Banned by the Pope

By Curran, Charles E. | Newsweek, June 14, 2010 | Go to article overview

Banned by the Pope


Curran, Charles E., Newsweek


Byline: Charles E. Curran

I knew that the letter--approved by Pope John Paul II and issued by then-cardinal Joseph Ratzinger--was unlikely to be good news. It was 1986, and for the previous seven years, Ratzinger's Congregation for the Doctrine of the Faith--the office charged with safeguarding official theology--had been investigating my work. As a professor at Catholic University in Washington, D.C., I lectured and wrote about traditional church teachings. But I also pointed out areas where I believed Catholicism and modern life were misaligned, including Rome's opposition to birth control for married couples; its stance on homosexuality, divorce, and remarriage; and the status of women in the church. The Vatican had finally had enough. "One who dissents from the Magisterium as you do," the letter said, "is not suitable nor eligible to teach Catholic theology."
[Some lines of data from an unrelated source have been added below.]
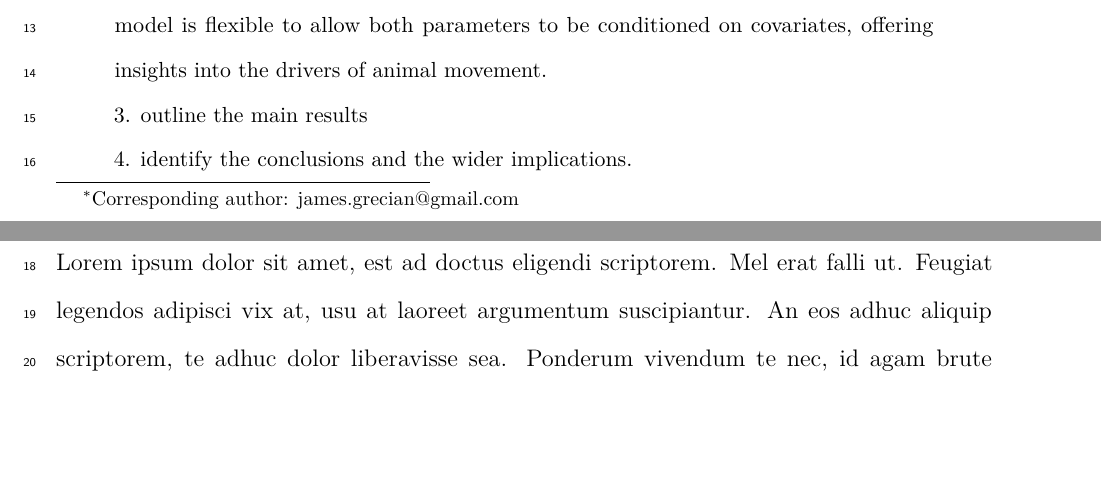
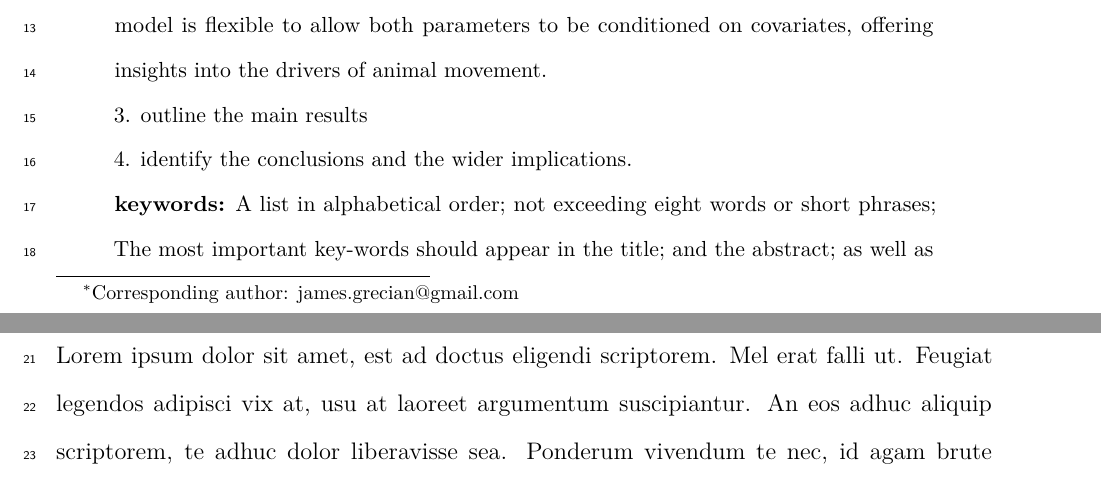
Before and after one commit to ianjonsen/harpie, an R Markdown document (manuscript/manuscript_template.Rmd): two parts of pages 1 and 2 of 4 before the commit and two parts of pages 1 and 2 of 5 after it, joined at a grey line, cut so that both start at the same text, the shorter picture padded with empty space. Rendered offline with R 4.5, knitr and Pandoc, then LaTeX, with nearby package versions; code that draws random numbers runs with fixed seeds of ours.

Commit message:
Add keywords to abstract

```diff
--- a/manuscript/manuscript_template.Rmd
+++ b/manuscript/manuscript_template.Rmd
@@ -12,11 +14,8 @@ abstract: |
  2. Here we describe a state-space model that incorporates a random walk on both horizontal and vertical movements, and estimates the covariance between them. The model is flexible to allow both parameters to be conditioned on covariates, offering insights into the drivers of animal movement.
  3. outline the main results
  4. identify the conclusions and the wider implications.
+ **keywords:** A list in alphabetical order; not exceeding eight words or short phrases; The most important key-words should appear in the title; and the abstract; as well as the key-word list.
 
-keywords: |
- A list in alphabetical order not exceeding eight words or short phrases. The most important key-words should appear in the title and the abstract as well as the key-word list.
-
-date: "`r format(Sys.time(), '%d %B %Y')`"
 output:
   pdf_document:
     fig_caption: yes
```
Also changed, not shown: manuscript/manuscript_template.pdf, manuscript/manuscript_template.tex, manuscript/manuscript_template.Rmd (2 more changed lines).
Despite that rebuke, I remain a committed Catholic, a priest in good standing, and a professor of Catholic theology (albeit at a Methodist institution). I also continue to care deeply about the church, which I believe is facing a crisis that predates the sex-abuse scandal of recent years. Today, about a third of people who were raised Catholic have left the church; no other major religion in the United States has experienced a larger net loss in followers in the last 30 years.
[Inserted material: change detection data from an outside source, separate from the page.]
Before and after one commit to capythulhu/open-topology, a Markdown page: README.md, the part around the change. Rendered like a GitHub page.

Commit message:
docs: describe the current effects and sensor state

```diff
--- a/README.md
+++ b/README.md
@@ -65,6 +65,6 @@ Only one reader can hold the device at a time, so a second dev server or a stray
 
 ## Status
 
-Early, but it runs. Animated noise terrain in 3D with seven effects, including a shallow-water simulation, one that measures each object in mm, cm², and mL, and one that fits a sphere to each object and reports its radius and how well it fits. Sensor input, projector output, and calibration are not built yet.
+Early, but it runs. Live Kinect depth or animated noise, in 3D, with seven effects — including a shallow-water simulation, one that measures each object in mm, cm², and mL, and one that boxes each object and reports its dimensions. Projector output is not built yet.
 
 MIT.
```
Many of the issues that troubled me decades ago have contributed to this decline. Some, like those related to contraception, homosexuality, and family life, are considered matters of divine or natural law--the will of God--and, therefore, are immutable. I disagree, and I'm not alone, but we have been unable to persuade the church to make changes. Other matters are considered a product of human law, which is alterable if the church thinks that doing so is in its best interest. The vow of priestly celibacy is one such statute: none, I believe, would be easier to change or, quite possibly, is more important to the short-term health of the church. …
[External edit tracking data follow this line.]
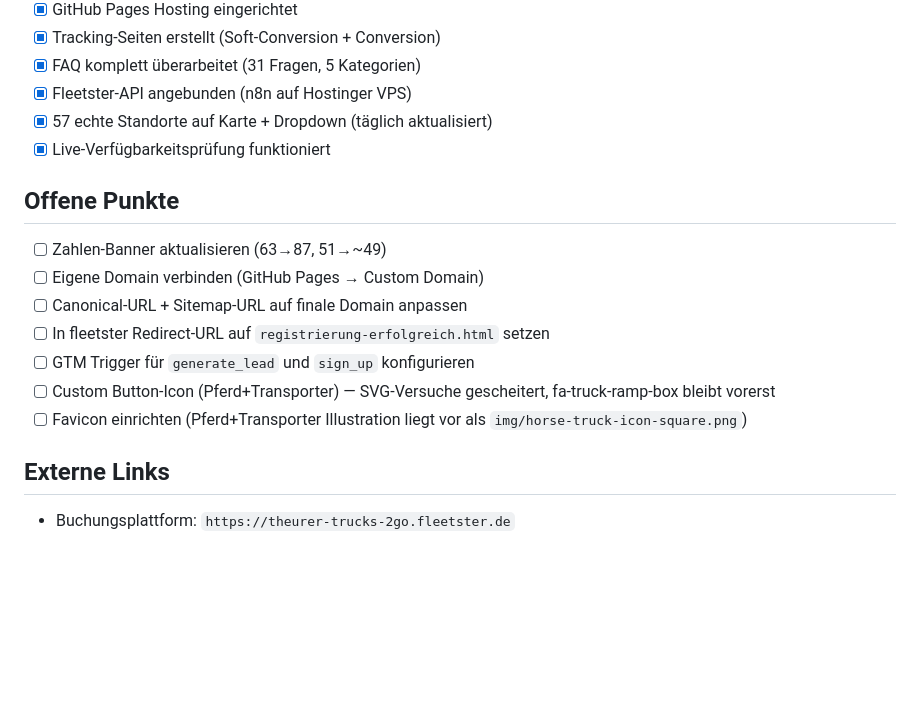
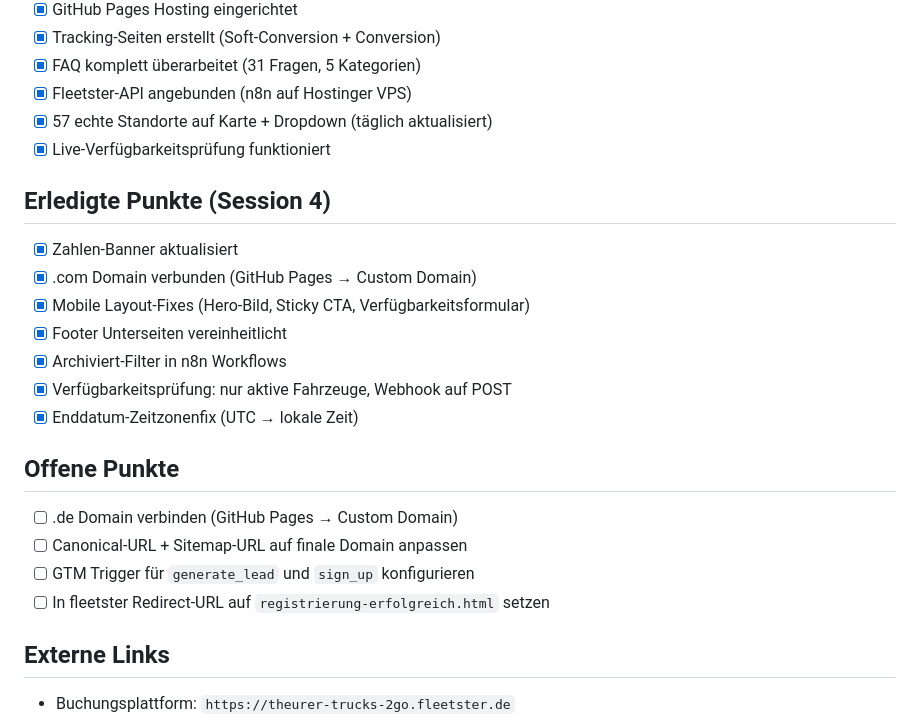
Before and after one commit to andreastheurer-tt2go/theurer-trucks-2go-webseite, a Markdown page: CLAUDE.md, the part around the change. Drawn GitHub-style; blank space fills up the shorter version.

```diff
--- a/CLAUDE.md
+++ b/CLAUDE.md
@@ -197,15 +197,22 @@ Zahlen werden manuell gepflegt (API-Abruf für Users/Vehicles zu langsam):
 - [x] 57 echte Standorte auf Karte + Dropdown (täglich aktualisiert)
 - [x] Live-Verfügbarkeitsprüfung funktioniert
 
+## Erledigte Punkte (Session 4)
+
+- [x] Zahlen-Banner aktualisiert
+- [x] .com Domain verbunden (GitHub Pages → Custom Domain)
+- [x] Mobile Layout-Fixes (Hero-Bild, Sticky CTA, Verfügbarkeitsformular)
+- [x] Footer Unterseiten vereinheitlicht
+- [x] Archiviert-Filter in n8n Workflows
+- [x] Verfügbarkeitsprüfung: nur aktive Fahrzeuge, Webhook auf POST
+- [x] Enddatum-Zeitzonenfix (UTC → lokale Zeit)
+
 ## Offene Punkte
 
-- [ ] Zahlen-Banner aktualisieren (63→87, 51→~49)
-- [ ] Eigene Domain verbinden (GitHub Pages → Custom Domain)
+- [ ] .de Domain verbinden (GitHub Pages → Custom Domain)
 - [ ] Canonical-URL + Sitemap-URL auf finale Domain anpassen
+- [ ] GTM Trigger für `generate_lead` und `sign_up` konfigurieren
 - [ ] In fleetster Redirect-URL auf `registrierung-erfolgreich.html` setzen
-- [ ] GTM Trigger für `generate_lead` und `sign_up` konfigurieren
-- [ ] Custom Button-Icon (Pferd+Transporter) — SVG-Versuche gescheitert, fa-truck-ramp-box bleibt vorerst
-- [ ] Favicon einrichten (Pferd+Transporter Illustration liegt vor als `img/horse-truck-icon-square.png`)
 
 ## Externe Links
 
```
Also changed, not shown: HISTORY.md (+13 -5 lines).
The rest of this article is only available to active members of Questia

Already a member? Log in now.

Notes for this article

Add a new note
If you are trying to select text to create highlights or citations, remember that you must now click or tap on the first word, and then click or tap on the last word.
One moment ...
Default project is now your active project.
Project items

Items saved from this article

This article has been saved
Highlights (0)
Some of your highlights are legacy items.

Highlights saved before July 30, 2012 will not be displayed on their respective source pages.

You can easily re-create the highlights by opening the book page or article, selecting the text, and clicking “Highlight.”

Citations (0)
Some of your citations are legacy items.

Any citation created before July 30, 2012 will labeled as a “Cited page.” New citations will be saved as cited passages, pages or articles.

We also added the ability to view new citations from your projects or the book or article where you created them.

Notes (0)
Bookmarks (0)

You have no saved items from this article

Project items include:
  • Saved book/article
  • Highlights
  • Quotes/citations
  • Notes
  • Bookmarks
Notes
Cite this article

Cited article

Style
Citations are available only to our active members.
Buy instant access to cite pages or passages in MLA, APA and Chicago citation styles.

(Einhorn, 1992, p. 25)

(Einhorn 25)

1. Lois J. Einhorn, Abraham Lincoln, the Orator: Penetrating the Lincoln Legend (Westport, CT: Greenwood Press, 1992), 25, http://www.questia.com/read/27419298.

Cited article

Banned by the Pope
Settings

Settings

Typeface
Text size Smaller Larger Reset View mode
Search within

Search within this article

Look up

Look up a word

  • Dictionary
  • Thesaurus
Please submit a word or phrase above.
Print this page

Print this page

Why can't I print more than one page at a time?

Help
Full screen

matching results for page

    Questia reader help

    How to highlight and cite specific passages

    1. Click or tap the first word you want to select.
    2. Click or tap the last word you want to select, and you’ll see everything in between get selected.
    3. You’ll then get a menu of options like creating a highlight or a citation from that passage of text.

    OK, got it!

    Cited passage

    Style
    Citations are available only to our active members.
    Buy instant access to cite pages or passages in MLA, APA and Chicago citation styles.

    "Portraying himself as an honest, ordinary person helped Lincoln identify with his audiences." (Einhorn, 1992, p. 25).

    "Portraying himself as an honest, ordinary person helped Lincoln identify with his audiences." (Einhorn 25)

    "Portraying himself as an honest, ordinary person helped Lincoln identify with his audiences."1

    1. Lois J. Einhorn, Abraham Lincoln, the Orator: Penetrating the Lincoln Legend (Westport, CT: Greenwood Press, 1992), 25, http://www.questia.com/read/27419298.

    Cited passage

    Thanks for trying Questia!

    Please continue trying out our research tools, but please note, full functionality is available only to our active members.

    Your work will be lost once you leave this Web page.

    Buy instant access to save your work.

    Already a member? Log in now.

    Oops!

    An unknown error has occurred. Please click the button below to reload the page. If the problem persists, please try again in a little while.